We need to design and and run it in an iterative way using a test-and-learn approach as we listen to the people who will use it. In this post, I'll explain how we solve some of the complexity by using the ‘theory of change’.

The 'theory of change’ is a well established method and similar to benefits mapping. It helps people who are designing policy and services to assess what impact they may have, based on the available evidence. It is often used to assess different ideas before implementing them.

We're using the 'theory of change' to look closely at specific parts of the service that we want to test and to update if necessary. For our team of policy and digital specialists, who work together across multiple products, we think the theory of change makes it much easier for us to fully understand if what we're doing is working.

Helping people respond to the changing world of work

Changes to the economy, including advances in digital and automation, mean people's work lives have and will continue to change significantly.

For example, supermarkets don’t need as many cashiers to serve on tills, and banks don’t need as many people to serve customers over the counter.

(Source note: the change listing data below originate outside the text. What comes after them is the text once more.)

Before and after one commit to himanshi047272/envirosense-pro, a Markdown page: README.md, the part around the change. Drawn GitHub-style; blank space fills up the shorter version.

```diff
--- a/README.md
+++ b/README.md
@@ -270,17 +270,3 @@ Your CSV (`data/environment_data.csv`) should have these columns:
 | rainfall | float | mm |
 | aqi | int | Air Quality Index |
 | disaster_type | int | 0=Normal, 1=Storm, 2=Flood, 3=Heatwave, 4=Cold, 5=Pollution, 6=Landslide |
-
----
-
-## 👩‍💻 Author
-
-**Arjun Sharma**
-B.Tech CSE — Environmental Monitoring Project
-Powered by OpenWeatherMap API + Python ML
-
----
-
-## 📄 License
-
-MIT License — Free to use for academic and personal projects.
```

This means people may need to re-skill multiple times in their lives as jobs change and are replaced by new or different opportunities.

Understanding the people using our services 

Many people in lower-skilled jobs are likely to be both particularly affected by the changing jobs market and less able to navigate it without some support. This is who our service aims to help.

Retraining is a low priority

The people our services are designed for may have complicated lives and they may have had a poor experience of the education system.

They may have caring responsibilities, have multiple jobs, financial constraints and personal health needs. Anything that adds more uncertainty or complication is unwelcome.

This means fitting in training outside of work is challenging - both wanting to do it, and being able to do it.

Using the ‘theory of change’ to shape our design

The ‘theory of change’ approach to solving complexity in product management is well-established in the charity sector, and is now being used more in government.

Here’s an example of how we apply the elements of the theory of change to our work.

Helping people to talk about their skills

The ‘Get Help to Retrain’ tool helps people articulate what skills they have. Many of the mid and higher skilled jobs we want people to apply for ask for applicants to send in a CV.

We’ve found that for many of our users, their previous employment may have come through informal channels and social connections. This means they may not have had much practice articulating their skills. So we took this particular problem and we made a tool that asks people about their previous jobs and gives a list of skills typically associated with those roles. People can then choose the skills they have and then use this information to prepare a CV.

We think that this will lead to a competitive application for a better job, which in turn can help increase earnings. Having gone through this process once, we hope the service will help people to be more resilient to a changing job market in the longer term - ultimately helping to achieve the aims of the National Retraining Scheme.

Refining separate parts of a service to improve the whole service

We don't yet know if each of the parts of the service we're developing will help people move into better jobs. This is why we need to research each part to see how effective it is with users.

For example, we learnt that most people are not willing to do long-term training outside of work, so we're designing the service to offer short-term training, which makes people more competitive for their target job.

The 'theory of change' approach is a useful planning tool and feedback mechanism. It means multidisciplinary teams including policy experts and user researchers can continuously refine and check if several products are working well together to achieve the longer term impact.

Behaviour change is also for the employer

Employers want people who are ready to do the job straight away, and employees want a job but not one they need to train for first.

To change how both employees and employers behave, the theory of change can help us to think what we can do to help shift how employers think and behave when they need more staff. We're speaking to employers across the country and we're already feeding back things we’ve learnt to our product teams.

Other benefits

Using theory of change to structure our work has given us a clear way of articulating and sharing a complex problem that's being worked on by multiple teams across multiple sites.

It’s also helped create a safe space where we can have challenging conversations about our assumptions. Most importantly, we hope it will help create genuine behaviour change.

If you would like to find out more, or discuss using a theory of change approach, we would love to hear from you. Please comment below.

Related Posts

Subscribe to our newsletter

Sign up here